Ellen G. White: The Later Elmshaven Years: 1905-1915 (vol. 6)


The First $5,000 Payment

However, the officers of the Southern California Conference felt that more than one church should be heard from before the conference could be brought into it. June 20 was set for a delegated meeting of the conference as a time for the decision. In the meantime, June 15 would come with its payment of $4,000 due. It took considerable faith and courage just then to meet the payment to complete the first installment on the $40,000. The farmer down the coast had provided $2,400. Brother Burden talked with a sister, Belle Baker. She could see no reason to hesitate and said she would put up $1,000. “You may lose it,” Burden suggested. “I'll risk it,” she replied.—Ibid., 356. 6BIO 20.1

Then Burden conferred with his friend, R. S. Owen. “I don't have the money,” Owen declared, “but I'll mortgage my house for it.” He was able to get an unsecured loan for the needed amount, and the June payment was made on schedule. 6BIO 20.2

Five days later, on June 20, the constituency of the Southern California Conference met. They were faced with the matter of whether Loma Linda should be purchased, and if so, whether it would be operated “by private corporation or by the conference assuming the financial responsibility of the enterprise” (Pacific Union Recorder, July 13, 1905.) Ellen White was on hand for the meeting. She spoke for more than an hour on the work that should be done in southern California and urged the securing of the Loma Linda property, as it fully met the descriptions of the properties shown to her in vision that should be in the church's possession. She declared, “This is the very property that we ought to have.”— Ibid. 6BIO 20.3

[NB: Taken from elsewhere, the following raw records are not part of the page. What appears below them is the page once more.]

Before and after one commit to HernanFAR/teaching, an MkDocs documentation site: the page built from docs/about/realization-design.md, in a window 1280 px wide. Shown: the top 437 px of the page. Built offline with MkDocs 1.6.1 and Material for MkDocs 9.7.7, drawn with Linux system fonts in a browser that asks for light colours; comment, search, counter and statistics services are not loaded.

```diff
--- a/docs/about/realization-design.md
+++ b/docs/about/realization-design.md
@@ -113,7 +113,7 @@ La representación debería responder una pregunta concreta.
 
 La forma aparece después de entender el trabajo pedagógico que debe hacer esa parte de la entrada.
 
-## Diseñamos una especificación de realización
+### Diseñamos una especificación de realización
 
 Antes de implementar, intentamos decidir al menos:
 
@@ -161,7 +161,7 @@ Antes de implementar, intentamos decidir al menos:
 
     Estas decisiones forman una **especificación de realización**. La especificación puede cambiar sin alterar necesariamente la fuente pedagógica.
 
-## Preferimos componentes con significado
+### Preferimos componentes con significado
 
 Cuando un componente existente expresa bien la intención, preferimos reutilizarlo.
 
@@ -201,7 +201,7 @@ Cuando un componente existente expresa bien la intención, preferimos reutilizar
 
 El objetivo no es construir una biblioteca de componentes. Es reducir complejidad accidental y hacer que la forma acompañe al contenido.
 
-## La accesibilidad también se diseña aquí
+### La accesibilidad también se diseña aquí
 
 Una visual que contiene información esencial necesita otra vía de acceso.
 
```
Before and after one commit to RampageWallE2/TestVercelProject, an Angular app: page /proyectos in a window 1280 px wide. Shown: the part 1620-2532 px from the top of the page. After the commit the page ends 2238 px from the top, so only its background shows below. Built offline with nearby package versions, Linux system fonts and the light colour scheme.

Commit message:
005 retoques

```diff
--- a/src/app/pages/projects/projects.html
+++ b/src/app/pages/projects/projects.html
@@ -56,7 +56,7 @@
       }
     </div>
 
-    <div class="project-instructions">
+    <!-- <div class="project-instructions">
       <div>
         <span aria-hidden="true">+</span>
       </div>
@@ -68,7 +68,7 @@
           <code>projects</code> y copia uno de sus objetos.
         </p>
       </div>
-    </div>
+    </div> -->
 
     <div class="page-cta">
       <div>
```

Still the leading officers of the Southern California Conference hesitated. How, with the heavy debt on the conference, could they become further involved in securing properties and starting sanitariums? Conference officers cautioned the delegates to move guardedly. 6BIO 20.4

Then Elder G. A. Irwin, the newly elected General Conference vice-president, rose to speak. He was on a mission to California, and while passing through Los Angeles had been urged to visit Loma Linda. He had just that morning come from there; he now spoke in favor of securing that institution. He rehearsed a number of incidents in which, when Sister White's counsel was followed and workers and church members responded to the guiding messages, God signally blessed and success came to the work. 6BIO 20.5

Irwin spoke particularly of the Avondale school in Australia from where he had just returned after a four-year term of service. While leading workers had foreseen only failure, Ellen White had urged that the property be bought and schoolwork begun. Elder Irwin pointed out that that college was now one of the most successful training schools in the denomination and was free of debt. 6BIO 21.1

The audience listened attentively as Elder Irwin spoke with measured words: 6BIO 21.2

Although the conference is heavily in debt, I believe it to be to the glory of God that the conference should assume this responsibility.— Ibid. 6BIO 21.3

Elder Irwin's speech, exuding confidence in the Spirit of Prophecy counsels and urging action, turned the tide. The constituency voted unanimously in favor of securing the Loma Linda property and opening a third sanitarium in southern California. Cash and pledges totaling $1,100 were offered in support of the action. The enthusiastic response of a new church member, the daughter of Gen. Harrison Gray Otis, founder of the Los Angeles Times, who promised to give $10,000 if and when she could get the money released from another commitment, gave encouraging support. 6BIO 21.4